■ The input ■
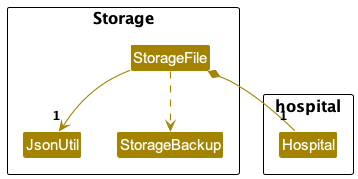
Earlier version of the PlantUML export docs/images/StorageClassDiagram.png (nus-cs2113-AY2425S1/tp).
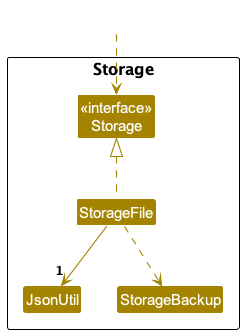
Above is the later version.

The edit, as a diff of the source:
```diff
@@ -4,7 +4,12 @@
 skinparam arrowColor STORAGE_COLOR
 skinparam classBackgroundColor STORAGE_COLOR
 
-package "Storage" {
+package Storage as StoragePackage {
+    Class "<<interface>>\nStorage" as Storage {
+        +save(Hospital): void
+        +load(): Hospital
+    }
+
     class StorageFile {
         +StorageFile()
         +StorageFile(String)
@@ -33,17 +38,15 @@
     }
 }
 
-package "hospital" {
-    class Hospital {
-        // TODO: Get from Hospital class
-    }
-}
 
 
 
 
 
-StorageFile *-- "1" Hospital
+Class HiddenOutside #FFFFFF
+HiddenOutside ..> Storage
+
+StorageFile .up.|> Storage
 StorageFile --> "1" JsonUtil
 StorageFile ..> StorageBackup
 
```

==

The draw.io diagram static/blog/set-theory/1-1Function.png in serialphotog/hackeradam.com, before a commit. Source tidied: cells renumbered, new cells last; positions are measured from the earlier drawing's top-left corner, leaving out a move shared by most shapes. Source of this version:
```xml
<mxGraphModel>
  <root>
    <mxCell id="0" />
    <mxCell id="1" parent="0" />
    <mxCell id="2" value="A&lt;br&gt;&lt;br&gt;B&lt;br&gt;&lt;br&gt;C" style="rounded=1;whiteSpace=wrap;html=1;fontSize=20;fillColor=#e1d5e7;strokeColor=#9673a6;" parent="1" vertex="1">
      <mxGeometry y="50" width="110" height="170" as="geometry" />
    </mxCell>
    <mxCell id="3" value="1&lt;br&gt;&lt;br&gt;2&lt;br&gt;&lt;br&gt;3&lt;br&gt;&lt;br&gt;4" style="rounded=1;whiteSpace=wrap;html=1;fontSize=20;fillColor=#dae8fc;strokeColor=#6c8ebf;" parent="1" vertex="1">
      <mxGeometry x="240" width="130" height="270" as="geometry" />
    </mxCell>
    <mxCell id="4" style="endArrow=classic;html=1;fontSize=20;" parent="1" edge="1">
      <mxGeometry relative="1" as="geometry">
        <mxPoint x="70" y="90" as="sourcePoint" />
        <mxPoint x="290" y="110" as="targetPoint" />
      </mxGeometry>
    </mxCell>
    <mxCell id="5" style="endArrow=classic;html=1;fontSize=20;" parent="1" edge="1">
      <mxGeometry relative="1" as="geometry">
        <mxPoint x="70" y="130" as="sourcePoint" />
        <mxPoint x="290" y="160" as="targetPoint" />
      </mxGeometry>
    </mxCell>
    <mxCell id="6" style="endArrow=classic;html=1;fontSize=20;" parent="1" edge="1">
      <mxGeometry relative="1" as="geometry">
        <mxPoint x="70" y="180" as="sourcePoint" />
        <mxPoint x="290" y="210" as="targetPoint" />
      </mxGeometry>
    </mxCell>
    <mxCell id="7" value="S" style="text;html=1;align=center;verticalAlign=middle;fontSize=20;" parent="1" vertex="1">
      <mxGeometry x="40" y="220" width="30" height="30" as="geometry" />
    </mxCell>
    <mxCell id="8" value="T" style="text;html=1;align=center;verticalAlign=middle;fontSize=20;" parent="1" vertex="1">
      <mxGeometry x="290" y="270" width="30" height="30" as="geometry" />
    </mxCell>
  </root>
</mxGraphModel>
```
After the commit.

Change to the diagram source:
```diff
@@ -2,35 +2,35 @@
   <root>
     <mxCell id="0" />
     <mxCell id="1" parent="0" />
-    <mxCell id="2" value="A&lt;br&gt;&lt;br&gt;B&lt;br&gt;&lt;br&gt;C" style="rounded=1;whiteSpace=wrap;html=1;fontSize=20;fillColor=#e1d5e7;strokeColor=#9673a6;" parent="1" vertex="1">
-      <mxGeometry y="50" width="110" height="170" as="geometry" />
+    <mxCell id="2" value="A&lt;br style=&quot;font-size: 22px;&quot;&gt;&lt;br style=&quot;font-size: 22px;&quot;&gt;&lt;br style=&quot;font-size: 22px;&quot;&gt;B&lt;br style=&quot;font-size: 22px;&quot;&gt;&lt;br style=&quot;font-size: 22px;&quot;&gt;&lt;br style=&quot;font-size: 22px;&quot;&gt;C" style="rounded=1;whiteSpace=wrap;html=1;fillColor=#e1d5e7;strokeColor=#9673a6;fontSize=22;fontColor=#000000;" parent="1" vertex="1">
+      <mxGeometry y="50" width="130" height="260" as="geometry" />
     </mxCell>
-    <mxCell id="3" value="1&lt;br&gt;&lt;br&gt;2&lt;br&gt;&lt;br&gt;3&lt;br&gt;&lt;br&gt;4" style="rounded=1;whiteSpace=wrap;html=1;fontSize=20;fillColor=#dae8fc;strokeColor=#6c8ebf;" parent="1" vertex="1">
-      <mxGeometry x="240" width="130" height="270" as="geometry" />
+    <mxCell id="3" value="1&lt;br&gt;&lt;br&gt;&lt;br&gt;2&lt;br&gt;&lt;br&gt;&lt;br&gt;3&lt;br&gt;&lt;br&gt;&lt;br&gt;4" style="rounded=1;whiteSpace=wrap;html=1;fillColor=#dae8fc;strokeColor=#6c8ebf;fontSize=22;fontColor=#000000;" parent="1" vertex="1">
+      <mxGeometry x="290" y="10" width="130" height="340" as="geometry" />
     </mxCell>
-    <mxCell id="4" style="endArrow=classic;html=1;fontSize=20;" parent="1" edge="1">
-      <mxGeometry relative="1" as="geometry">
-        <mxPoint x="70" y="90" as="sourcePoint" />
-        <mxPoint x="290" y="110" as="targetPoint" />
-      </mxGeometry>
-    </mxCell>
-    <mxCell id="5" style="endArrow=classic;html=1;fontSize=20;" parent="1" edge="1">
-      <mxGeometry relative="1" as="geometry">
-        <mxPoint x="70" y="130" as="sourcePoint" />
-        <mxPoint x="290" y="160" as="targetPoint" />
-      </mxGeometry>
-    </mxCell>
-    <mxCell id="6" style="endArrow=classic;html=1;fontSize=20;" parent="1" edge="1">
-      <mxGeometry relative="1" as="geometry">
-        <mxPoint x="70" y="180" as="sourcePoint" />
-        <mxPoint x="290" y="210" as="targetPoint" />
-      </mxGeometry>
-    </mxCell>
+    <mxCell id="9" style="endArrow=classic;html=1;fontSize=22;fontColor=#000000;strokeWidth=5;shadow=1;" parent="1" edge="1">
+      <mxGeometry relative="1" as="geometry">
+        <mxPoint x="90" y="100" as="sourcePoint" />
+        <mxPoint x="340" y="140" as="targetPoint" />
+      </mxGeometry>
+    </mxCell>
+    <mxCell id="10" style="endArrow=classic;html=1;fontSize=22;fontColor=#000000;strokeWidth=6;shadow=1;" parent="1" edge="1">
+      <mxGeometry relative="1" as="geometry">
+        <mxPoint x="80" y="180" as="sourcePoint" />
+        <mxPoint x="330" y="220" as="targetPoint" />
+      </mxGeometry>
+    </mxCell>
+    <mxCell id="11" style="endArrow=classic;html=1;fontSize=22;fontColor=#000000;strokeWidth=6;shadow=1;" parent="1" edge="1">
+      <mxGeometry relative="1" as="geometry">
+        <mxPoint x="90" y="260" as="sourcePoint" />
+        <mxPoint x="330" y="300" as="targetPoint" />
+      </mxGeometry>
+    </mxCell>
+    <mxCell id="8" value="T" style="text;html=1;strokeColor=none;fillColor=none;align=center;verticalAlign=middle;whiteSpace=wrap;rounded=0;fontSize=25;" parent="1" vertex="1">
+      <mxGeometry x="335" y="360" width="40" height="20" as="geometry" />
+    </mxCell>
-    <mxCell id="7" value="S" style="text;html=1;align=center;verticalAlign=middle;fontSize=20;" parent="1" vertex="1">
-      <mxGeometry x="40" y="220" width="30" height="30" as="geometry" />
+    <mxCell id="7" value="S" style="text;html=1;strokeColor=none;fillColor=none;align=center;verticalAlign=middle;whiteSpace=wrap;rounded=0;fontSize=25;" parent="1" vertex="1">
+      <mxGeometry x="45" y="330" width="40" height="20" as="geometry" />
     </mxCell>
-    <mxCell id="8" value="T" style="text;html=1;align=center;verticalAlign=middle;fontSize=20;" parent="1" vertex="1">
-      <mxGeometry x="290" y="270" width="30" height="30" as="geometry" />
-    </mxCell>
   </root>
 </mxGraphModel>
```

■ Task description ■
If a line above holds the word "commit", copy it.

■ Reply ■
The draw.io diagram static/blog/set-theory/1-1Function.png in serialphotog/hackeradam.com, before a commit. Source tidied: cells renumbered, new cells last; positions are measured from the earlier drawing's top-left corner, leaving out a move shared by most shapes. Source of this version:
After the commit.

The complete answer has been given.